• _ASSIGNMENT_
Give the records below again, word for word. No pictures belong in the copy.

Front-end code change data

▽

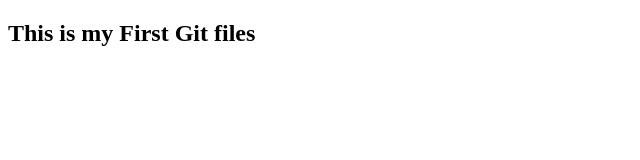
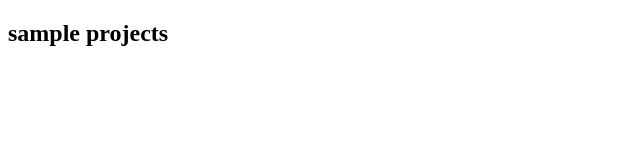
Before and after one commit to TaraJadhav/codet2025, a plain HTML site: page index.html in a window 1280 px wide. Shown: the whole page, without its empty margins (0-640 px from the left). Drawn offline with Linux system fonts and the light colour scheme.

Commit message:
modified

```diff
--- a/index.html
+++ b/index.html
@@ -6,6 +6,6 @@
     <title>Document</title>
 </head>
 <body>
-    <h2>This is my First Git files</h2>
+    <h2>sample projects</h2>
 </body>
 </html>
```
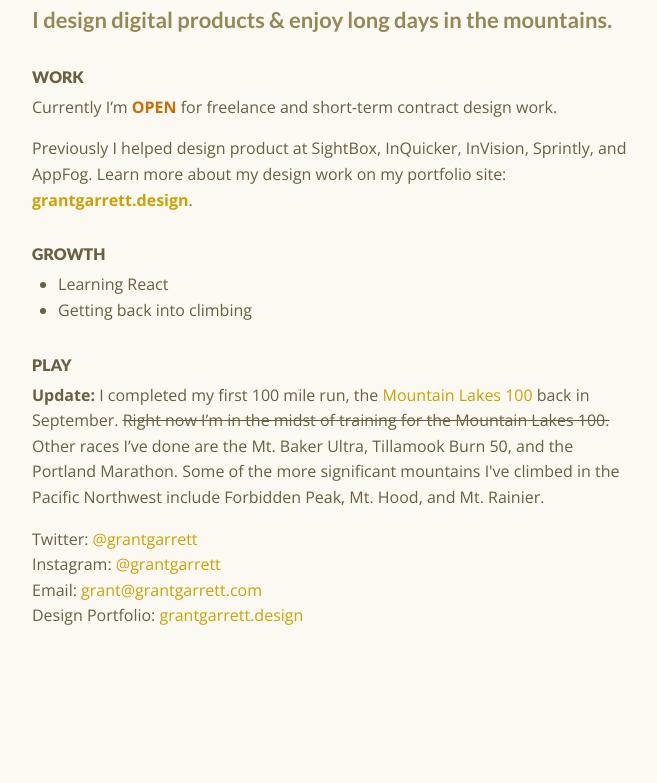
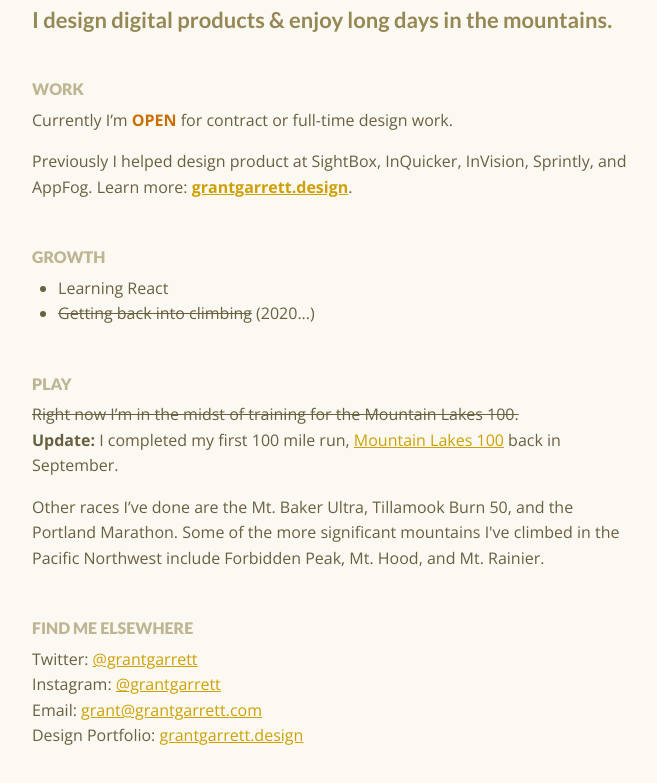
Before and after one commit to grantgarrett/grantgarrett-2019, a Gatsby site: page / in a window 1280 px wide. Shown: the part 145-928 px from the top of the page, without its empty margins (308-965 px from the left). Before the commit the page ends 890 px from the top, so only its background shows below. Built offline with nearby package versions, Linux system fonts and the light colour scheme; Gatsby itself is replaced by a stand-in of ours.

Commit message:
small copy updates

```diff
--- a/src/components/styles.scss
+++ b/src/components/styles.scss
@@ -38,8 +38,10 @@
   font-weight: 800;
   text-transform: uppercase;
   color: $cream-paragraph;
+  color: $cream-subhead;
+  opacity: 0.6;
   margin-bottom: 0.6em;
-  margin-top: 2em;
+  margin-top: 3em;
 }
 p,
 li {
@@ -61,17 +63,17 @@
   margin: 0;
 }
 a {
-  //   color: $cream-paragraph;
+  color: $cream-paragraph;
   color: $cream-link;
-  text-decoration: none;
+  // text-decoration: none;
   &:hover {
-    text-decoration: underline;
-    color: $cream-link;
+    // text-decoration: underline;
+    color: $cream-highlight;
   }
 }
 a.big {
   font-weight: bold;
-  color: $cream-link;
+  // color: $cream-link;
   //   text-decoration: underline;
 }
 @media only screen and (max-width: 667px) {
--- a/src/pages/index.js
+++ b/src/pages/index.js
@@ -23,13 +23,12 @@
 
     <h3>Work</h3>
     <p>
-      Currently I’m <span className="highlight">open</span> for freelance and
-      short-term contract design work.
+      Currently I’m <span className="highlight">open</span> for contract or
+      full-time design work.
     </p>
     <p>
       Previously I helped design product at SightBox, InQuicker, InVision,
-      Sprintly, and AppFog. Learn more about my design work on my portfolio
-      site:{" "}
+      Sprintly, and AppFog. Learn more: {` `}
       <a
         href="https://www.grantgarrett.design"
         target="_blank"
@@ -43,11 +42,18 @@
     <h3>Growth</h3>
     <ul>
       <li>Learning React</li>
-      <li>Getting back into climbing</li>
+      <li>
+        <span className="line-through">Getting back into climbing</span>{" "}
+        (2020...)
+      </li>
     </ul>
     <h3>Play</h3>
     <p>
-      <b>Update:</b> I completed my first 100 mile run, the{" "}
+      <span className="line-through">
+        Right now I’m in the midst of training for the Mountain Lakes 100.
+      </span>
+      <br />
+      <b>Update:</b> I completed my first 100 mile run,{" "}
       <a
         href="https://www.strava.com/activities/2732253168/overview"
         target="_blank"
@@ -55,14 +61,14 @@
       >
         Mountain Lakes 100
       </a>{" "}
-      back in September.{" "}
-      <span className="line-through">
-        Right now I’m in the midst of training for the Mountain Lakes 100.
-      </span>{" "}
+      back in September.
+    </p>
+    <p>
       Other races I’ve done are the Mt. Baker Ultra, Tillamook Burn 50, and the
       Portland Marathon. Some of the more significant mountains I've climbed in
       the Pacific Northwest include Forbidden Peak, Mt. Hood, and Mt. Rainier.
     </p>
+    <h3>Find Me Elsewhere</h3>
     <p>
       Twitter:{" "}
       <a
```
Also changed, not shown: README.md.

△

• _ANSWER FOR THIS EXERCISE_
Before and after one commit to TaraJadhav/codet2025, a plain HTML site: page index.html in a window 1280 px wide. Shown: the whole page, without its empty margins (0-640 px from the left). Drawn offline with Linux system fonts and the light colour scheme.

Commit message:
modified

```diff
--- a/index.html
+++ b/index.html
@@ -6,6 +6,6 @@
     <title>Document</title>
 </head>
 <body>
-    <h2>This is my First Git files</h2>
+    <h2>sample projects</h2>
 </body>
 </html>
```
Before and after one commit to grantgarrett/grantgarrett-2019, a Gatsby site: page / in a window 1280 px wide. Shown: the part 145-928 px from the top of the page, without its empty margins (308-965 px from the left). Before the commit the page ends 890 px from the top, so only its background shows below. Built offline with nearby package versions, Linux system fonts and the light colour scheme; Gatsby itself is replaced by a stand-in of ours.

Commit message:
small copy updates

```diff
--- a/src/components/styles.scss
+++ b/src/components/styles.scss
@@ -38,8 +38,10 @@
   font-weight: 800;
   text-transform: uppercase;
   color: $cream-paragraph;
+  color: $cream-subhead;
+  opacity: 0.6;
   margin-bottom: 0.6em;
-  margin-top: 2em;
+  margin-top: 3em;
 }
 p,
 li {
@@ -61,17 +63,17 @@
   margin: 0;
 }
 a {
-  //   color: $cream-paragraph;
+  color: $cream-paragraph;
   color: $cream-link;
-  text-decoration: none;
+  // text-decoration: none;
   &:hover {
-    text-decoration: underline;
-    color: $cream-link;
+    // text-decoration: underline;
+    color: $cream-highlight;
   }
 }
 a.big {
   font-weight: bold;
-  color: $cream-link;
+  // color: $cream-link;
   //   text-decoration: underline;
 }
 @media only screen and (max-width: 667px) {
--- a/src/pages/index.js
+++ b/src/pages/index.js
@@ -23,13 +23,12 @@
 
     <h3>Work</h3>
     <p>
-      Currently I’m <span className="highlight">open</span> for freelance and
-      short-term contract design work.
+      Currently I’m <span className="highlight">open</span> for contract or
+      full-time design work.
     </p>
     <p>
       Previously I helped design product at SightBox, InQuicker, InVision,
-      Sprintly, and AppFog. Learn more about my design work on my portfolio
-      site:{" "}
+      Sprintly, and AppFog. Learn more: {` `}
       <a
         href="https://www.grantgarrett.design"
         target="_blank"
@@ -43,11 +42,18 @@
     <h3>Growth</h3>
     <ul>
       <li>Learning React</li>
-      <li>Getting back into climbing</li>
+      <li>
+        <span className="line-through">Getting back into climbing</span>{" "}
+        (2020...)
+      </li>
     </ul>
     <h3>Play</h3>
     <p>
-      <b>Update:</b> I completed my first 100 mile run, the{" "}
+      <span className="line-through">
+        Right now I’m in the midst of training for the Mountain Lakes 100.
+      </span>
+      <br />
+      <b>Update:</b> I completed my first 100 mile run,{" "}
       <a
         href="https://www.strava.com/activities/2732253168/overview"
         target="_blank"
@@ -55,14 +61,14 @@
       >
         Mountain Lakes 100
       </a>{" "}
-      back in September.{" "}
-      <span className="line-through">
-        Right now I’m in the midst of training for the Mountain Lakes 100.
-      </span>{" "}
+      back in September.
+    </p>
+    <p>
       Other races I’ve done are the Mt. Baker Ultra, Tillamook Burn 50, and the
       Portland Marathon. Some of the more significant mountains I've climbed in
       the Pacific Northwest include Forbidden Peak, Mt. Hood, and Mt. Rainier.
     </p>
+    <h3>Find Me Elsewhere</h3>
     <p>
       Twitter:{" "}
       <a
```
Also changed, not shown: README.md.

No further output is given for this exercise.